> **Records for this task**
[Start of Attachment]

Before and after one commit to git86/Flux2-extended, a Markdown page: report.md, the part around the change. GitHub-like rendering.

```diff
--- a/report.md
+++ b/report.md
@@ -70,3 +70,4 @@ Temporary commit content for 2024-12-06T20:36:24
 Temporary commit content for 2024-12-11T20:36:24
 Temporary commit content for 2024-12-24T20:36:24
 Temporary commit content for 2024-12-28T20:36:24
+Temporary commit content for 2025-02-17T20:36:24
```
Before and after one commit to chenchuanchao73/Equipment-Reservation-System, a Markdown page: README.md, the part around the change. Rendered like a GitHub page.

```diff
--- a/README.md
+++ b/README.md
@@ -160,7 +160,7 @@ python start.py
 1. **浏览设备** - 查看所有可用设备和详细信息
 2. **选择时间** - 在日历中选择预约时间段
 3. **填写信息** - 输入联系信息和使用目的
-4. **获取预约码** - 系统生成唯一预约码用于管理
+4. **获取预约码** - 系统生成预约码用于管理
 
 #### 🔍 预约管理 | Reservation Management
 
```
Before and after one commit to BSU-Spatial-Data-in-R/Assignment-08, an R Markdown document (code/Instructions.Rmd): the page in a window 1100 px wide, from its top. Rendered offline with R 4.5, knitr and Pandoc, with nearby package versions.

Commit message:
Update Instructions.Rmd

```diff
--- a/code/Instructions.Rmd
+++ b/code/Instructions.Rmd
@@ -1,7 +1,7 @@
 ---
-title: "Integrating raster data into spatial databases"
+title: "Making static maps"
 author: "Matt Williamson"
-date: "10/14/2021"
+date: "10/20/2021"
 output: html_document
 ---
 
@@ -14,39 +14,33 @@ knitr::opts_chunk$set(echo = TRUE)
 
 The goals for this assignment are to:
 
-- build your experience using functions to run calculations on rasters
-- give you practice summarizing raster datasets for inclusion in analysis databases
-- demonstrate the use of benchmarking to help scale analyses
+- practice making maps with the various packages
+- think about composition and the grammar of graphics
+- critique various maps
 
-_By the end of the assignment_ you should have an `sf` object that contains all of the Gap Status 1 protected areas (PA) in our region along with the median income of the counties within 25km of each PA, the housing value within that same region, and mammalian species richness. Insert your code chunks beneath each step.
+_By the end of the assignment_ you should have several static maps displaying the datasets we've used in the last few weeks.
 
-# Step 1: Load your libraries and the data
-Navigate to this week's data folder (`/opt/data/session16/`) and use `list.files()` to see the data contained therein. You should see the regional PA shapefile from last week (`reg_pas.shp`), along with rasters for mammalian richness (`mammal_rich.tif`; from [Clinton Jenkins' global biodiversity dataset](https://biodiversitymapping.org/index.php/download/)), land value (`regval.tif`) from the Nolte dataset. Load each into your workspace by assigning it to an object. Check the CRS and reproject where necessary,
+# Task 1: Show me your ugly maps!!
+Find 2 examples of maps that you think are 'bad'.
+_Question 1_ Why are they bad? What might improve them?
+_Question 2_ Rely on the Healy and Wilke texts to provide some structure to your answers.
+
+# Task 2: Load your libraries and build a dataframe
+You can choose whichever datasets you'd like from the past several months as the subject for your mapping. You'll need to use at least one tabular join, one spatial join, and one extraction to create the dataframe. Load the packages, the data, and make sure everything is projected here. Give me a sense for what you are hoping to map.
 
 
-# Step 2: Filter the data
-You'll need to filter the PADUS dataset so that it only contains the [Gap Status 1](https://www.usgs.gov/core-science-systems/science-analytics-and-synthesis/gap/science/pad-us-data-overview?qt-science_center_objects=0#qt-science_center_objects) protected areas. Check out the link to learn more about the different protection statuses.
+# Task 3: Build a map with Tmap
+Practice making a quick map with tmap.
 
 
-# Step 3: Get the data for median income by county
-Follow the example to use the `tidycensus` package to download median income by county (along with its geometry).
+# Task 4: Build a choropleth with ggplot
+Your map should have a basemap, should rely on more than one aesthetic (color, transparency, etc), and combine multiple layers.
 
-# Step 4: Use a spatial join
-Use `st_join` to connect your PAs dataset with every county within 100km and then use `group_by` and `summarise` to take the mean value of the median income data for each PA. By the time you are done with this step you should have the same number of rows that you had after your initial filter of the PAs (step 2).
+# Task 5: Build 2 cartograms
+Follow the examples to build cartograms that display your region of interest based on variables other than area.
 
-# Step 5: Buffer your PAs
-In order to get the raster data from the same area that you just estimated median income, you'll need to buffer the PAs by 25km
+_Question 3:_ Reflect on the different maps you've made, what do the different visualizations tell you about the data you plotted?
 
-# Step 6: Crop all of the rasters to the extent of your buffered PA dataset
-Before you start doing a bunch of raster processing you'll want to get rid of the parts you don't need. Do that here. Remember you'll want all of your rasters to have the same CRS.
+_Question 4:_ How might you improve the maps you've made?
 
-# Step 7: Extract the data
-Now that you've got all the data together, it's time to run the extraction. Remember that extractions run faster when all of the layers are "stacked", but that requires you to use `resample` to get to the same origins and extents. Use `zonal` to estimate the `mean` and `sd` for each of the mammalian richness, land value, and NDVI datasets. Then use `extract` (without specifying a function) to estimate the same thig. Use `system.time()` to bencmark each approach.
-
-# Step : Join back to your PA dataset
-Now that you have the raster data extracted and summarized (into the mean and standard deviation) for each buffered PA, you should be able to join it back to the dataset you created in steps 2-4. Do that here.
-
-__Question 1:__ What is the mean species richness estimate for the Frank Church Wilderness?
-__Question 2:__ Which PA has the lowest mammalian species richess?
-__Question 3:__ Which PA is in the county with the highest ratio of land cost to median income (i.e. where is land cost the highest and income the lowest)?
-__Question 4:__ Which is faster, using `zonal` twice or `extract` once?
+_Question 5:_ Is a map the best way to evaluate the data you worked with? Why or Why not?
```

[End of Attachment]

> **Exercise brief**
Your answer should consist of copies of the lines above that include the string "libraries".

> **Response below**
-# Step 1: Load your libraries and the data
+# Task 2: Load your libraries and build a dataframe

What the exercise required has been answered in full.